/---

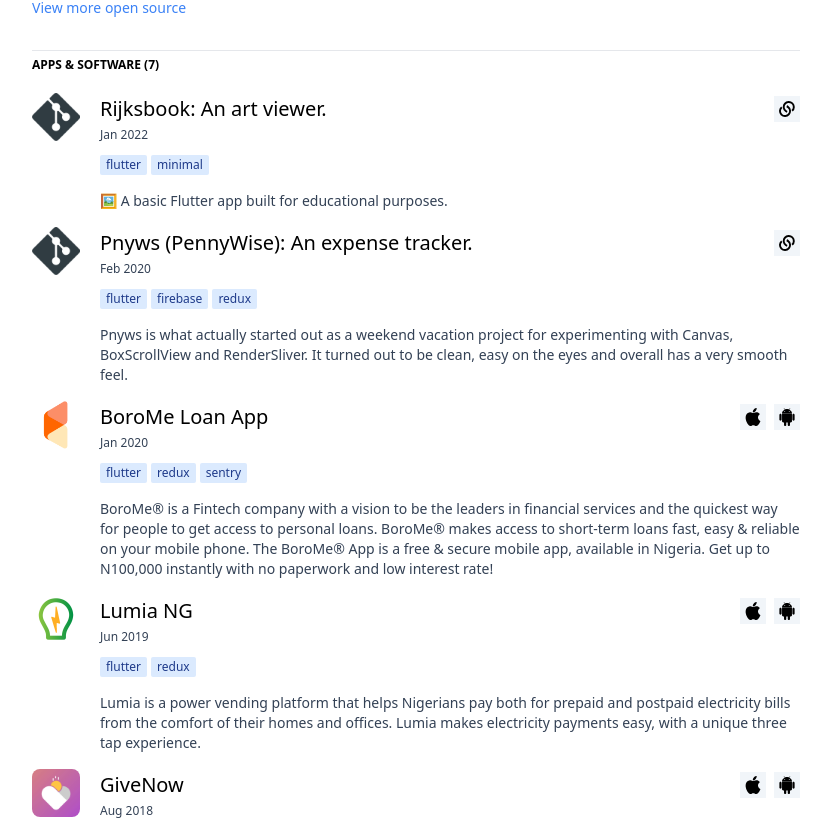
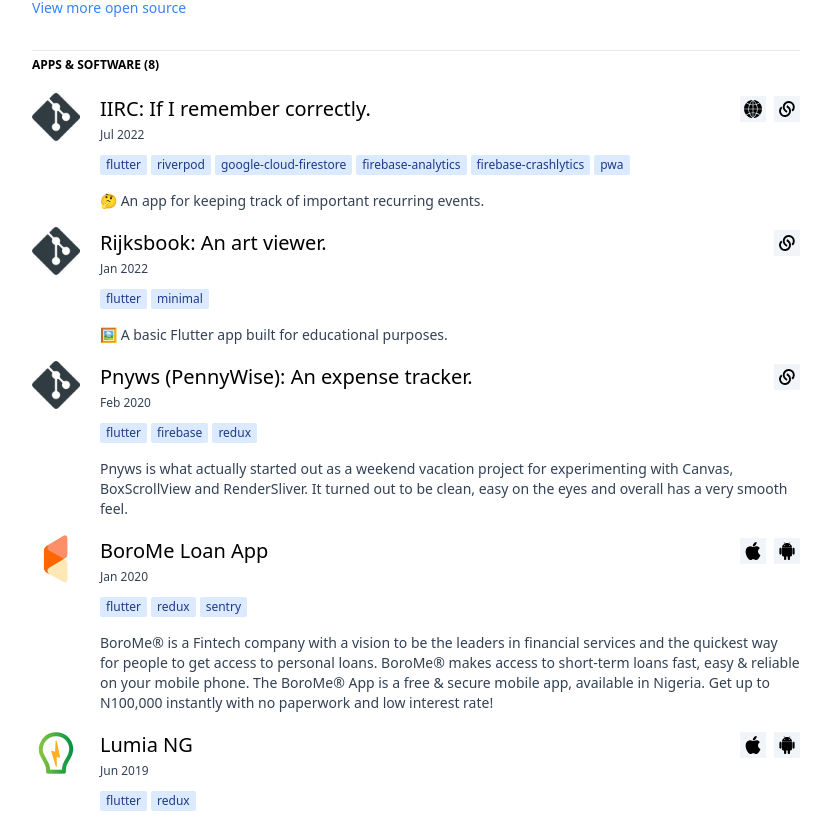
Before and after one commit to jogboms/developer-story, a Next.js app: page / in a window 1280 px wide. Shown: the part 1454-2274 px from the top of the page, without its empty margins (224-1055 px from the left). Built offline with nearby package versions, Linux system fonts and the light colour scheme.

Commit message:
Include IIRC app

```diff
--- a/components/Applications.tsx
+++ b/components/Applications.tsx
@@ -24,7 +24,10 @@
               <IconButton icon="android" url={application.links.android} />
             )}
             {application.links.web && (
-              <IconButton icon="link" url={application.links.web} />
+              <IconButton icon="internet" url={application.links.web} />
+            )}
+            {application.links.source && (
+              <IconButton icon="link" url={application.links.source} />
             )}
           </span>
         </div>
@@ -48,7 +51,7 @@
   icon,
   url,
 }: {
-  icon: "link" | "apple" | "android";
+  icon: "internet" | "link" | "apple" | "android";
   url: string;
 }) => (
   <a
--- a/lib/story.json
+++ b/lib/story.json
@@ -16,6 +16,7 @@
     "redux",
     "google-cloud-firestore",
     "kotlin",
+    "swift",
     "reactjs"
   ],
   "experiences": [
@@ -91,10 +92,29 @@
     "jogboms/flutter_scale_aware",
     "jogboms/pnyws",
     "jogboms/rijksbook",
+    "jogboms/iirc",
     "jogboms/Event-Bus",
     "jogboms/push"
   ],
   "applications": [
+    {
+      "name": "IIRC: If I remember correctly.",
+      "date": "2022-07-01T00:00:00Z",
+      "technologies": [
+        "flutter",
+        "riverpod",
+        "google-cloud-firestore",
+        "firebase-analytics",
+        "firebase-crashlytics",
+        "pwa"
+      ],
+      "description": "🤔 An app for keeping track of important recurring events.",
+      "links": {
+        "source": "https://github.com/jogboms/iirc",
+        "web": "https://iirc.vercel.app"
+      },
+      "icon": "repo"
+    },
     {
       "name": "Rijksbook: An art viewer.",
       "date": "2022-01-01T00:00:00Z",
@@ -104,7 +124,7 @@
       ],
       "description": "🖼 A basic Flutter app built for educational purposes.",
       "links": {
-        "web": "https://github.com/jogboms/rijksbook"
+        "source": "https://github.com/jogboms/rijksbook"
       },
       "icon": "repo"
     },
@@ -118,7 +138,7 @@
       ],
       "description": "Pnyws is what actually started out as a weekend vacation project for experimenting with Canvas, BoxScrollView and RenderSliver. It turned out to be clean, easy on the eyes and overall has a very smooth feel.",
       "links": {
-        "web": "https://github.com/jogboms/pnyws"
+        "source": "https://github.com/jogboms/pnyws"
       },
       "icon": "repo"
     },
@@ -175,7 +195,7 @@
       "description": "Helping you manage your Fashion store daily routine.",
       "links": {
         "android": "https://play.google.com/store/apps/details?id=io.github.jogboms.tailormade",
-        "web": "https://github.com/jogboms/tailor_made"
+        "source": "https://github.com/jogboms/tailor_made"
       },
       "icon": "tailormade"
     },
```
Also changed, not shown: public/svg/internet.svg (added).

\---
/---

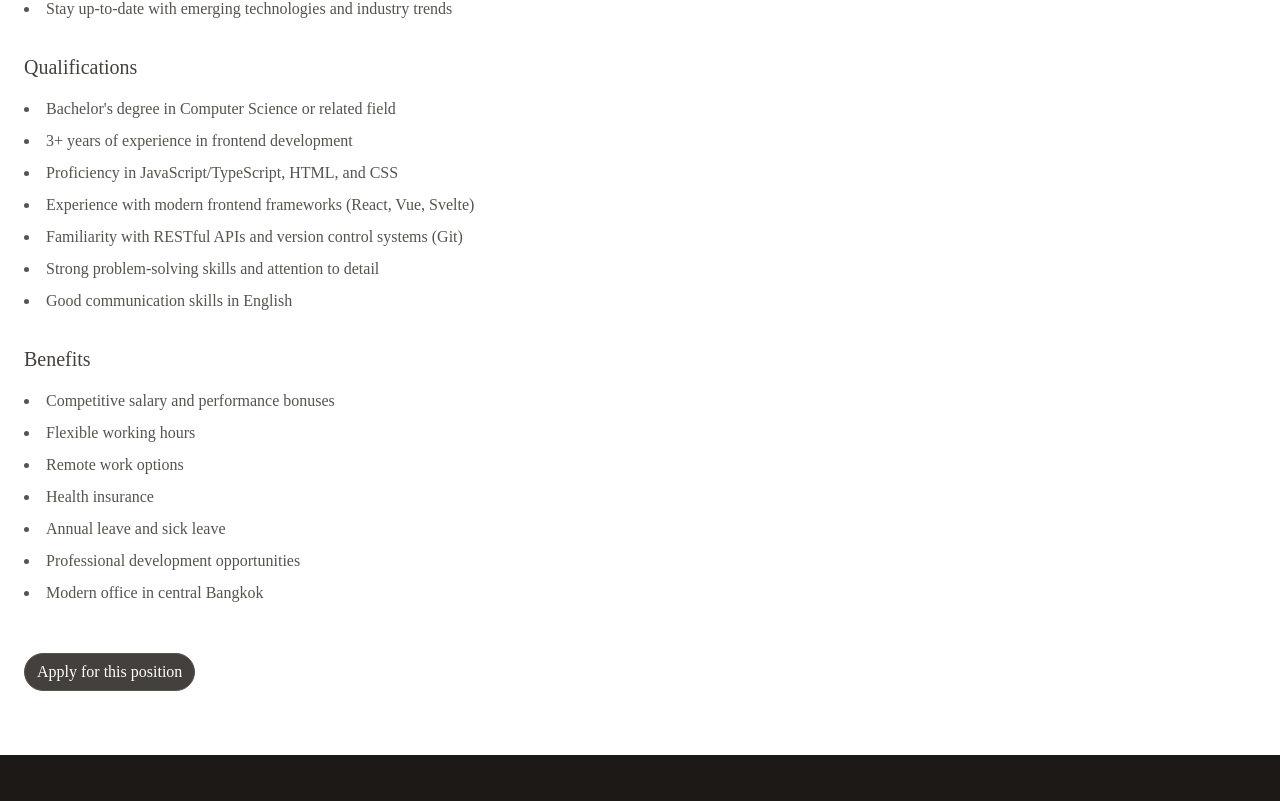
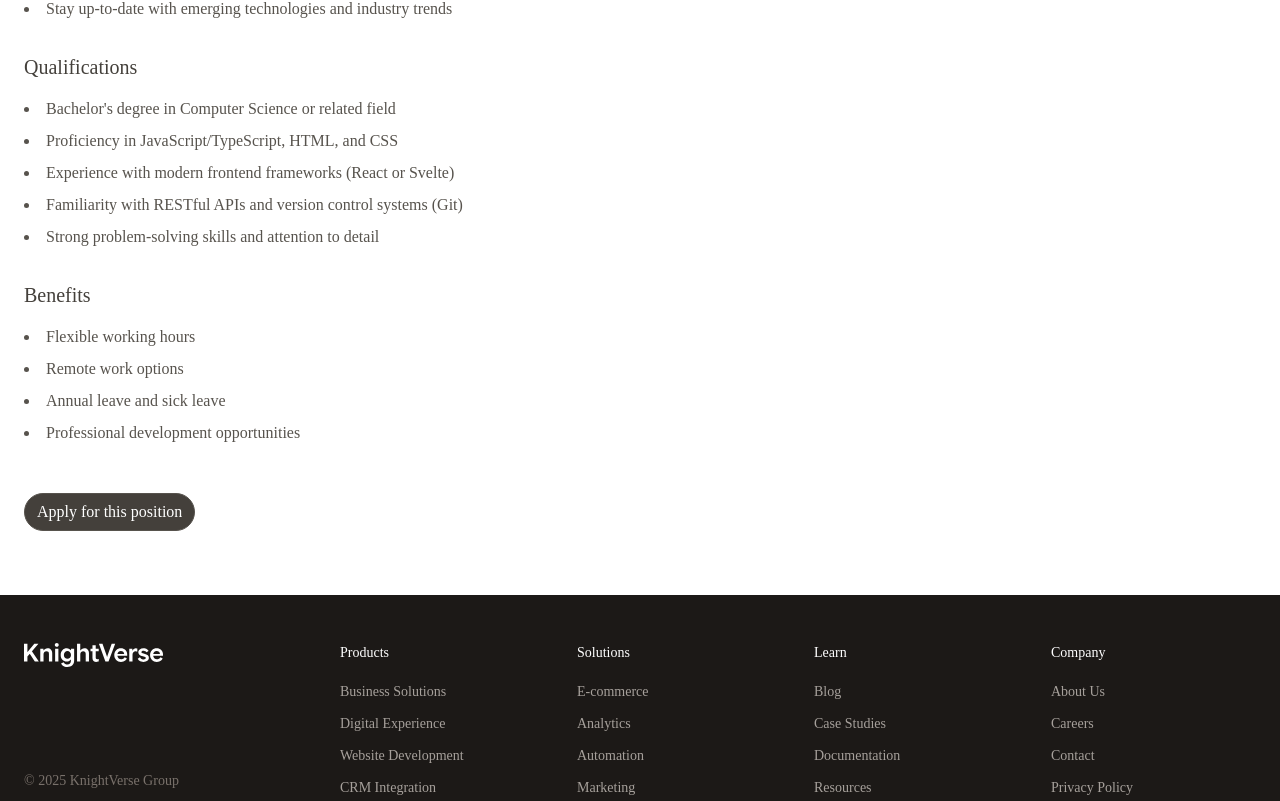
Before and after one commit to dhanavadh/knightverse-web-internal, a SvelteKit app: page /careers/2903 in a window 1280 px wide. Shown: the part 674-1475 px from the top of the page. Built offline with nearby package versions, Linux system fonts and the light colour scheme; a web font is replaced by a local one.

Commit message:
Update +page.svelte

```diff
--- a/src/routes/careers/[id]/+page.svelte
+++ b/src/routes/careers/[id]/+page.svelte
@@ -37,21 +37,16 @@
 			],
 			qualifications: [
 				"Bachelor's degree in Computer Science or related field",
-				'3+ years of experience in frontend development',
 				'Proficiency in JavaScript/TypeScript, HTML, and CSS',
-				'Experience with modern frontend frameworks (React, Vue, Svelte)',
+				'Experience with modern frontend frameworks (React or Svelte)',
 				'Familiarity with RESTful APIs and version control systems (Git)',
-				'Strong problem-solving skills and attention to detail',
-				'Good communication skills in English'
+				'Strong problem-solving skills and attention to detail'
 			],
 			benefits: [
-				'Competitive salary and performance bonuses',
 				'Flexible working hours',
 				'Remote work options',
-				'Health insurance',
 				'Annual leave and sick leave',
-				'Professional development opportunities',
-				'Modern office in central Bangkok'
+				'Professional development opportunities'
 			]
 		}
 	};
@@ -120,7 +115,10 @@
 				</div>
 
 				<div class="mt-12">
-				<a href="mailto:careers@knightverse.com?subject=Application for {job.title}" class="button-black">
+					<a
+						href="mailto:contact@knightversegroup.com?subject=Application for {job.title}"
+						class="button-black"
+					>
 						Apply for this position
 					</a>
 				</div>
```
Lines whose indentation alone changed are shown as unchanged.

\---

• [Directions for this task]
Return the lines of the records that include the string "page".

• [Answer section]
Before and after one commit to jogboms/developer-story, a Next.js app: page / in a window 1280 px wide. Shown: the part 1454-2274 px from the top of the page, without its empty margins (224-1055 px from the left). Built offline with nearby package versions, Linux system fonts and the light colour scheme.
Before and after one commit to dhanavadh/knightverse-web-internal, a SvelteKit app: page /careers/2903 in a window 1280 px wide. Shown: the part 674-1475 px from the top of the page. Built offline with nearby package versions, Linux system fonts and the light colour scheme; a web font is replaced by a local one.
Update +page.svelte
--- a/src/routes/careers/[id]/+page.svelte
+++ b/src/routes/careers/[id]/+page.svelte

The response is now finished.